« Reply #24 on: January 15, 2019, 12:41:20 PM »
I don't have kids but I graduated not that long ago and learned a lot of lessons the hard way.

1. Taking a year off to do an internship or something is ok and probably a good idea if you're struggling with academic stress.

2. Most school curriculums are really the same for engineering and there's nothing wrong with going to community college first. I should know, I bounced through three prestigious schools and did a short stint at community college in between to boost my GPA.

3. Different schools do have different attitude towards helping struggling students. The one I ended up successfully graduating from had a Dean dedicated to helping students get back on track. They had a program where they signed you up for mandatory training on a range of topics like study habits, or test taking techniques. They assigned you peer tutors and would check in during the semester to make sure you weren't floundering. I would have easily slipped through the cracks at any other school. Instead, I went from failing to having straight A's. You should be able to quiz colleges on their support networks and I'd take it as a red flag if they don't have one.

4. Paid co-op programs are awesome and can sometimes be combined with study abroad semesters. I think those programs are the best version of the college experience and my friends who were on that track seemed to have better chances at finding a job quickly after graduation.

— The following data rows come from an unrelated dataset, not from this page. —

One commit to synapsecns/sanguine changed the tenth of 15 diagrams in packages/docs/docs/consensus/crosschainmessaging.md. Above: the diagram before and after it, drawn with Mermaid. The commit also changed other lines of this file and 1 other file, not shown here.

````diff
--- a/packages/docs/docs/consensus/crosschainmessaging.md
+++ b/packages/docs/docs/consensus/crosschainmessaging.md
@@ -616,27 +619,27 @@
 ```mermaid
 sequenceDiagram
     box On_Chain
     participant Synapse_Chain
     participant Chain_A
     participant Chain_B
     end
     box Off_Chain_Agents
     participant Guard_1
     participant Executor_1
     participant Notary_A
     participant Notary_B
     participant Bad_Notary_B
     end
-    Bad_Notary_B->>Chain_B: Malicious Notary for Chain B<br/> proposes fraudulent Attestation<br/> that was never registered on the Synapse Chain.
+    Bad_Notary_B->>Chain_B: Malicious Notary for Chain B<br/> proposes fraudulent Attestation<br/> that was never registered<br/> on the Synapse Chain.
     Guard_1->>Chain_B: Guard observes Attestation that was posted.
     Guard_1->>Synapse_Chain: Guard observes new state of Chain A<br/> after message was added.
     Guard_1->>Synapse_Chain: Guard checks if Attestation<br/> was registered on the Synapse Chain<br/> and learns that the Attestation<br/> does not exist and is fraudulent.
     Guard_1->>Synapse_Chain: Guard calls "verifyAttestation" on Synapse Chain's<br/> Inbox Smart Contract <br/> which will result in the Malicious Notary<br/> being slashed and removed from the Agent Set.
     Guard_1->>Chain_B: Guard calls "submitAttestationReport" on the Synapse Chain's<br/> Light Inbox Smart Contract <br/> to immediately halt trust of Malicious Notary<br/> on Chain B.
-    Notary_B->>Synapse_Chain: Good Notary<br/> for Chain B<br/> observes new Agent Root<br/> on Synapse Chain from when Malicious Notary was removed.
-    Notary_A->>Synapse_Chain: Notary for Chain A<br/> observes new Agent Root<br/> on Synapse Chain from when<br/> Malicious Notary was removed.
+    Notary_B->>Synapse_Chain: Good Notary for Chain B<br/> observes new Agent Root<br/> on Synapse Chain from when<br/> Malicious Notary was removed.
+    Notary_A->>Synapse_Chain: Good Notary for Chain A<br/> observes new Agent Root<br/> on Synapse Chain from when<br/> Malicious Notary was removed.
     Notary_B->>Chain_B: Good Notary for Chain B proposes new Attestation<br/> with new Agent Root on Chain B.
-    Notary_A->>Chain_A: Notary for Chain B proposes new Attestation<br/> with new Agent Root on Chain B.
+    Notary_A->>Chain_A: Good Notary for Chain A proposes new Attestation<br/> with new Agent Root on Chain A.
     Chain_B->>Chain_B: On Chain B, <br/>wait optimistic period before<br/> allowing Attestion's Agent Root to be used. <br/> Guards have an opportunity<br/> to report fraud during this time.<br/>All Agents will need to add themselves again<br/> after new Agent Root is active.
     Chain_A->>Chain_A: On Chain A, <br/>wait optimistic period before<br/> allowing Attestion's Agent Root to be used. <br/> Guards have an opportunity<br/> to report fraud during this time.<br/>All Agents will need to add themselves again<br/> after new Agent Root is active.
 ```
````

5. Maybe college is not for everyone, but it's worth a try. You can always sign up for a non degree class to see if you can keep up with the work before committing to going for a degree.